Among the entries below, find the lines that hold the word "Node" and report them.
*** Opening DATA PROVIDED ***
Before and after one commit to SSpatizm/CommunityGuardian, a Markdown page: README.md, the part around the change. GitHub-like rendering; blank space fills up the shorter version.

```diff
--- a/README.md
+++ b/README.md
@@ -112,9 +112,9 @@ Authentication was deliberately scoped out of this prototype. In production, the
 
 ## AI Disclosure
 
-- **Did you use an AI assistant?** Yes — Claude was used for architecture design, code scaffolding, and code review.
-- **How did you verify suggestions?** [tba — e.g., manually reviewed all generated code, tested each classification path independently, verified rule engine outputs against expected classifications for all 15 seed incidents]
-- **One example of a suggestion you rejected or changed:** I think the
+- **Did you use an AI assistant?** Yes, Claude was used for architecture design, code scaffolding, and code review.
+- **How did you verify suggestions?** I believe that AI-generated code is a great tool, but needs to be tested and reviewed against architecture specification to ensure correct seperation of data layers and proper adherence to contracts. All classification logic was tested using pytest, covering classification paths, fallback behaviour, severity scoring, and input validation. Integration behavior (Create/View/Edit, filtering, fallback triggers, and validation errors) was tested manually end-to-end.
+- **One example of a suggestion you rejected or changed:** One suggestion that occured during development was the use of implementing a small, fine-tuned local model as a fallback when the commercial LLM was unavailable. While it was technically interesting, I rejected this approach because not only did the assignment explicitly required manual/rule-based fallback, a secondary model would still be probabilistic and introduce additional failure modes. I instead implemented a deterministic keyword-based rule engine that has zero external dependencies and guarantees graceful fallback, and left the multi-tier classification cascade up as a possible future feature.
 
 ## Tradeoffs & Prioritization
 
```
*** Closing DATA PROVIDED ***
*** Opening DATA PROVIDED ***
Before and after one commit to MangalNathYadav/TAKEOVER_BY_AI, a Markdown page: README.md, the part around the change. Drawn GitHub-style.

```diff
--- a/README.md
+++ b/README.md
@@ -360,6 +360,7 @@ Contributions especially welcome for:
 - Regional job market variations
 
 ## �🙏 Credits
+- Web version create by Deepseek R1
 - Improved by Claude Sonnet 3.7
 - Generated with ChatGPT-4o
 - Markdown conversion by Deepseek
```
*** Closing DATA PROVIDED ***
*** Opening DATA PROVIDED ***
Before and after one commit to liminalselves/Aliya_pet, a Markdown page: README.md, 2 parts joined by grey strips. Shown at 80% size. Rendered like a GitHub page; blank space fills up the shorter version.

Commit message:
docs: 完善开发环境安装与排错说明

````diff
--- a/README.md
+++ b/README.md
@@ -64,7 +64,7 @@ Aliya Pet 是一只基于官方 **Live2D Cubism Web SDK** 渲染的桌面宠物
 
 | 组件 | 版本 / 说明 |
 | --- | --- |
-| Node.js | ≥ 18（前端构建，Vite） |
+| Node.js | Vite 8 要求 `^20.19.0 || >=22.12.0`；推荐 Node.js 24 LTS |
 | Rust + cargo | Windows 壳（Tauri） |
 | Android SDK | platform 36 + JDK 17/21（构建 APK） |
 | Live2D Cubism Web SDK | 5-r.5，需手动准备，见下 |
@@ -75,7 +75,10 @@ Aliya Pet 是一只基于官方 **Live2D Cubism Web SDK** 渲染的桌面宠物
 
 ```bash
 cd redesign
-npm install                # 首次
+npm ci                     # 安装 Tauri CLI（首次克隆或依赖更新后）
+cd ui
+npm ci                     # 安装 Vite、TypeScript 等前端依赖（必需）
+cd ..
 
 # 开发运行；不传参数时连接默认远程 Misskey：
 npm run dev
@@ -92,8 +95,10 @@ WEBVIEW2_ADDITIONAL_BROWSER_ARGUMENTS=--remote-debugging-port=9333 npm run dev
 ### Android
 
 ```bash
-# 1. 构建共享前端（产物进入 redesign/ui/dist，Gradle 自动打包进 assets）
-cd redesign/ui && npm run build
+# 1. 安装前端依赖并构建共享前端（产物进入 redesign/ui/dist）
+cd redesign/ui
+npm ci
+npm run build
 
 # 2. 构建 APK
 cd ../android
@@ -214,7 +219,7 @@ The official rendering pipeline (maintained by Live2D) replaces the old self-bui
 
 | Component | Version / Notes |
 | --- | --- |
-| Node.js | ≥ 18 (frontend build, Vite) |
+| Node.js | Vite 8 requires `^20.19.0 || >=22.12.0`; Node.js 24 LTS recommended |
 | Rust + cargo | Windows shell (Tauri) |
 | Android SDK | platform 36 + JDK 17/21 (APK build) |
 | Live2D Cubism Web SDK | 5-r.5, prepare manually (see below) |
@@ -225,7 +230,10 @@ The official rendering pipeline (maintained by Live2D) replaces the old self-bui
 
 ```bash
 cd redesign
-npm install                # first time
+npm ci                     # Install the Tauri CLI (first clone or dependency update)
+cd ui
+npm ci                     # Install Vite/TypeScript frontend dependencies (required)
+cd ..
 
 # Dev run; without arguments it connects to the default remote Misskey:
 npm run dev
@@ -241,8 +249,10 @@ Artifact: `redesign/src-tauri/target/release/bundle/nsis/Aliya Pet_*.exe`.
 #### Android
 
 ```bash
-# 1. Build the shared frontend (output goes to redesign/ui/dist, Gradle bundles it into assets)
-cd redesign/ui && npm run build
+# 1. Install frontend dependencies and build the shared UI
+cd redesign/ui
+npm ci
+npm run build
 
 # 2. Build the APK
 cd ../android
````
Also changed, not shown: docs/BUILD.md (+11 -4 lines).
*** Closing DATA PROVIDED ***
_RESPONSE AREA:_
-| Node.js | ≥ 18（前端构建，Vite） |
+| Node.js | Vite 8 要求 `^20.19.0 || >=22.12.0`；推荐 Node.js 24 LTS |
-| Node.js | ≥ 18 (frontend build, Vite) |
+| Node.js | Vite 8 requires `^20.19.0 || >=22.12.0`; Node.js 24 LTS recommended |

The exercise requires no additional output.